■ **WHAT NEEDS TO BE DONE**
Return each entry word for word and skip its pictures.

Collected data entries
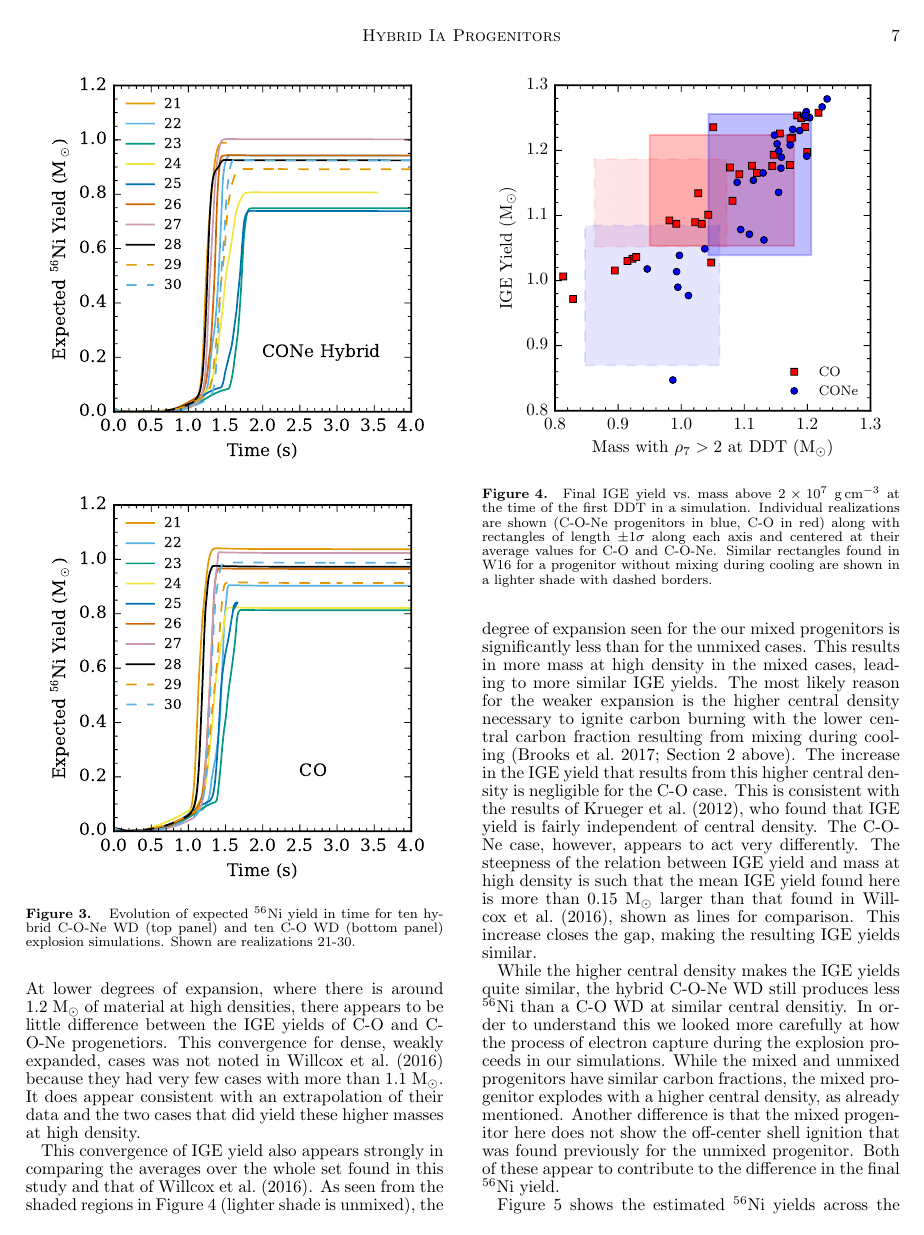
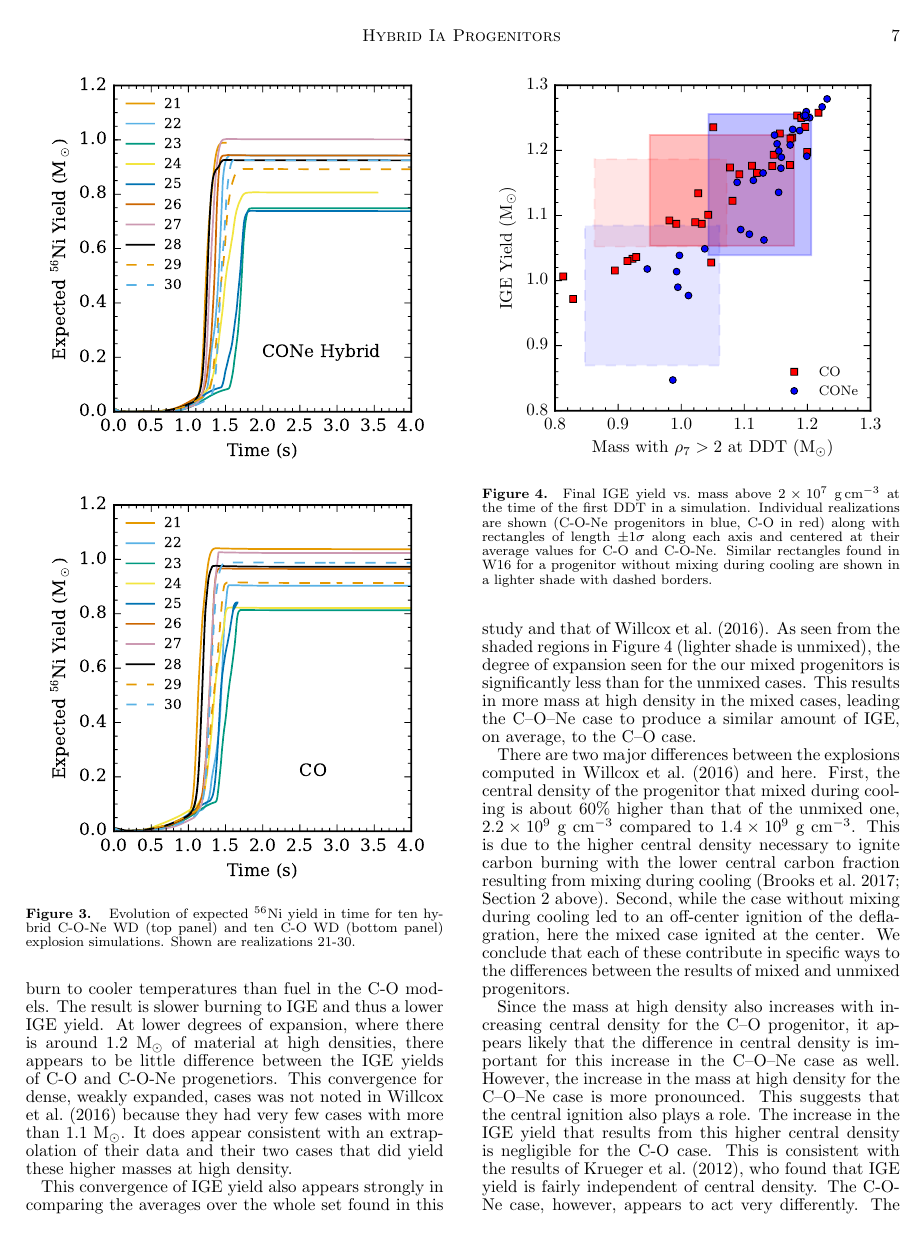
Before and after one commit to Flash-Star/hybrid-paper-brooks, a LaTeX document (paper/ms.tex): page 7 of 10. Compiled offline with pdfLaTeX; a missing bibliography style is replaced by a similar one.

Commit message:
Fix up the results section for the central density
When I write the previous pass at the results discussion, I thought the
difference in central density between Don's runs and the current ones
was a lot bigger.

```diff
--- a/paper/ms.tex
+++ b/paper/ms.tex
@@ -853,2 +854,3 @@ At moderate expansion, where the mass at high density is between around 1.0 to 1
 Following
 \citet{willcoxetal2016}, we interpret
+the lower IGE yield in C-O-Ne models in this range as resulting
@@ -859,16 +860,24 @@ temperatures than fuel in the C-O models. The result is
 slower burning to IGE and thus a lower IGE yield.
 At lower degrees of expansion, where there is around 1.2~M$_\odot$ of material at high densities, there appears to be little difference between the IGE yields of C-O and C-O-Ne progenetiors.
 This convergence for dense, weakly expanded, cases was not noted in \citet{willcoxetal2016} because they had very few cases with more than 1.1~M$_\odot$.
-It does appear consistent with an extrapolation of their data and the two cases that did yield these higher masses at high density.
+It does appear consistent with an extrapolation of their data and their two cases that did yield these higher masses at high density.
 
 This convergence of IGE yield also appears strongly in comparing the averages over the whole set found in this study and that of \citet{willcoxetal2016}.
 As seen from the shaded regions in Figure \ref{fig:masshighdens} (lighter shade is unmixed), the degree of expansion seen for the our mixed progenitors is significantly less than for the unmixed cases.
-This results in more mass at high density in the mixed cases, leading to more similar IGE yields.
-The most likely reason for the weaker expansion is the higher central density necessary to ignite carbon burning with the lower central carbon fraction resulting from mixing during cooling
+This results in more mass at high density in the mixed cases, leading the C--O--Ne case to produce a similar amount of IGE, on average, to the C--O case.
+
+There are two major differences between the explosions computed in \citet{willcoxetal2016} and here.
+First, the central density of the progenitor that mixed during cooling is about 60\% higher than that of the unmixed one, $2.2\times10^9$~g~cm$^{-3}$ compared to $1.4\times 10^9$~g~cm$^{-3}$.
+This is due to the higher central density necessary to ignite carbon burning with the lower central carbon fraction resulting from mixing during cooling
 (\citealt{brooksetal2017}; Section \ref{sec:method} above).
+Second, while the case without mixing during cooling led to an off-center ignition of the deflagration, here the mixed case ignited at the center.
+We conclude that each of these contribute in specific ways to the differences between the results of mixed and unmixed progenitors.
+
+Since the mass at high density also increases with increasing central density for the C--O progenitor,
+it appears likely that the difference in central density is important for this increase in the C--O--Ne case as well.
+However, the increase in the mass at high density for the C--O--Ne case is more pronounced.
+This suggests that the central ignition also plays a role.
 The increase in the IGE yield that results from this higher central density is negligible for the C-O case.
 This is consistent with the results of \citet{Kruegeretal2012}, who found that IGE yield is fairly independent of central density.
 The C-O-Ne case, however, appears to act very differently.
-The steepness of the relation between IGE yield and mass at high density is such that the mean IGE yield found here is more than 0.15~M$_\odot$ larger than that found in \citet{willcoxetal2016},
-shown as lines for comparison.
-This increase closes the gap, making the resulting IGE yields similar.
+The mean IGE yield found here is more than 0.15~M$_\odot$ larger than that found in \citet{willcoxetal2016}.
@@ -875,9 +887,7 @@ This increase closes the gap, making the resulting IGE yields similar.
 
 While the higher central density makes the IGE yields quite similar, the hybrid C-O-Ne WD still produces less $^{56}$Ni than a C-O WD at similar central densitiy.
 In order to understand this we looked more carefully at how the process of electron capture during the explosion proceeds in our simulations.
-While the mixed and unmixed progenitors have similar carbon fractions, the mixed progenitor explodes with a higher central density, as already mentioned.
-Another difference is that the mixed progenitor here does not show the off-center shell ignition that was found previously for the unmixed progenitor.
-Both of these appear to contribute to the difference in the final $^{56}$Ni yield.
+Again we find that both the central density of the progenitor and the location of ignition are important.
 
 \begin{figure}
 \includegraphics[width=\columnwidth]{figures/ni56_v_ige.pdf}
```
Also changed, not shown: paper/ms.tex (27 more changed lines).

■ **YOUR SOLUTION**
Before and after one commit to Flash-Star/hybrid-paper-brooks, a LaTeX document (paper/ms.tex): page 7 of 10. Compiled offline with pdfLaTeX; a missing bibliography style is replaced by a similar one.

Commit message:
Fix up the results section for the central density
When I write the previous pass at the results discussion, I thought the
difference in central density between Don's runs and the current ones
was a lot bigger.

```diff
--- a/paper/ms.tex
+++ b/paper/ms.tex
@@ -853,2 +854,3 @@ At moderate expansion, where the mass at high density is between around 1.0 to 1
 Following
 \citet{willcoxetal2016}, we interpret
+the lower IGE yield in C-O-Ne models in this range as resulting
@@ -859,16 +860,24 @@ temperatures than fuel in the C-O models. The result is
 slower burning to IGE and thus a lower IGE yield.
 At lower degrees of expansion, where there is around 1.2~M$_\odot$ of material at high densities, there appears to be little difference between the IGE yields of C-O and C-O-Ne progenetiors.
 This convergence for dense, weakly expanded, cases was not noted in \citet{willcoxetal2016} because they had very few cases with more than 1.1~M$_\odot$.
-It does appear consistent with an extrapolation of their data and the two cases that did yield these higher masses at high density.
+It does appear consistent with an extrapolation of their data and their two cases that did yield these higher masses at high density.
 
 This convergence of IGE yield also appears strongly in comparing the averages over the whole set found in this study and that of \citet{willcoxetal2016}.
 As seen from the shaded regions in Figure \ref{fig:masshighdens} (lighter shade is unmixed), the degree of expansion seen for the our mixed progenitors is significantly less than for the unmixed cases.
-This results in more mass at high density in the mixed cases, leading to more similar IGE yields.
-The most likely reason for the weaker expansion is the higher central density necessary to ignite carbon burning with the lower central carbon fraction resulting from mixing during cooling
+This results in more mass at high density in the mixed cases, leading the C--O--Ne case to produce a similar amount of IGE, on average, to the C--O case.
+
+There are two major differences between the explosions computed in \citet{willcoxetal2016} and here.
+First, the central density of the progenitor that mixed during cooling is about 60\% higher than that of the unmixed one, $2.2\times10^9$~g~cm$^{-3}$ compared to $1.4\times 10^9$~g~cm$^{-3}$.
+This is due to the higher central density necessary to ignite carbon burning with the lower central carbon fraction resulting from mixing during cooling
 (\citealt{brooksetal2017}; Section \ref{sec:method} above).
+Second, while the case without mixing during cooling led to an off-center ignition of the deflagration, here the mixed case ignited at the center.
+We conclude that each of these contribute in specific ways to the differences between the results of mixed and unmixed progenitors.
+
+Since the mass at high density also increases with increasing central density for the C--O progenitor,
+it appears likely that the difference in central density is important for this increase in the C--O--Ne case as well.
+However, the increase in the mass at high density for the C--O--Ne case is more pronounced.
+This suggests that the central ignition also plays a role.
 The increase in the IGE yield that results from this higher central density is negligible for the C-O case.
 This is consistent with the results of \citet{Kruegeretal2012}, who found that IGE yield is fairly independent of central density.
 The C-O-Ne case, however, appears to act very differently.
-The steepness of the relation between IGE yield and mass at high density is such that the mean IGE yield found here is more than 0.15~M$_\odot$ larger than that found in \citet{willcoxetal2016},
-shown as lines for comparison.
-This increase closes the gap, making the resulting IGE yields similar.
+The mean IGE yield found here is more than 0.15~M$_\odot$ larger than that found in \citet{willcoxetal2016}.
@@ -875,9 +887,7 @@ This increase closes the gap, making the resulting IGE yields similar.
 
 While the higher central density makes the IGE yields quite similar, the hybrid C-O-Ne WD still produces less $^{56}$Ni than a C-O WD at similar central densitiy.
 In order to understand this we looked more carefully at how the process of electron capture during the explosion proceeds in our simulations.
-While the mixed and unmixed progenitors have similar carbon fractions, the mixed progenitor explodes with a higher central density, as already mentioned.
-Another difference is that the mixed progenitor here does not show the off-center shell ignition that was found previously for the unmixed progenitor.
-Both of these appear to contribute to the difference in the final $^{56}$Ni yield.
+Again we find that both the central density of the progenitor and the location of ignition are important.
 
 \begin{figure}
 \includegraphics[width=\columnwidth]{figures/ni56_v_ige.pdf}
```
Also changed, not shown: paper/ms.tex (27 more changed lines).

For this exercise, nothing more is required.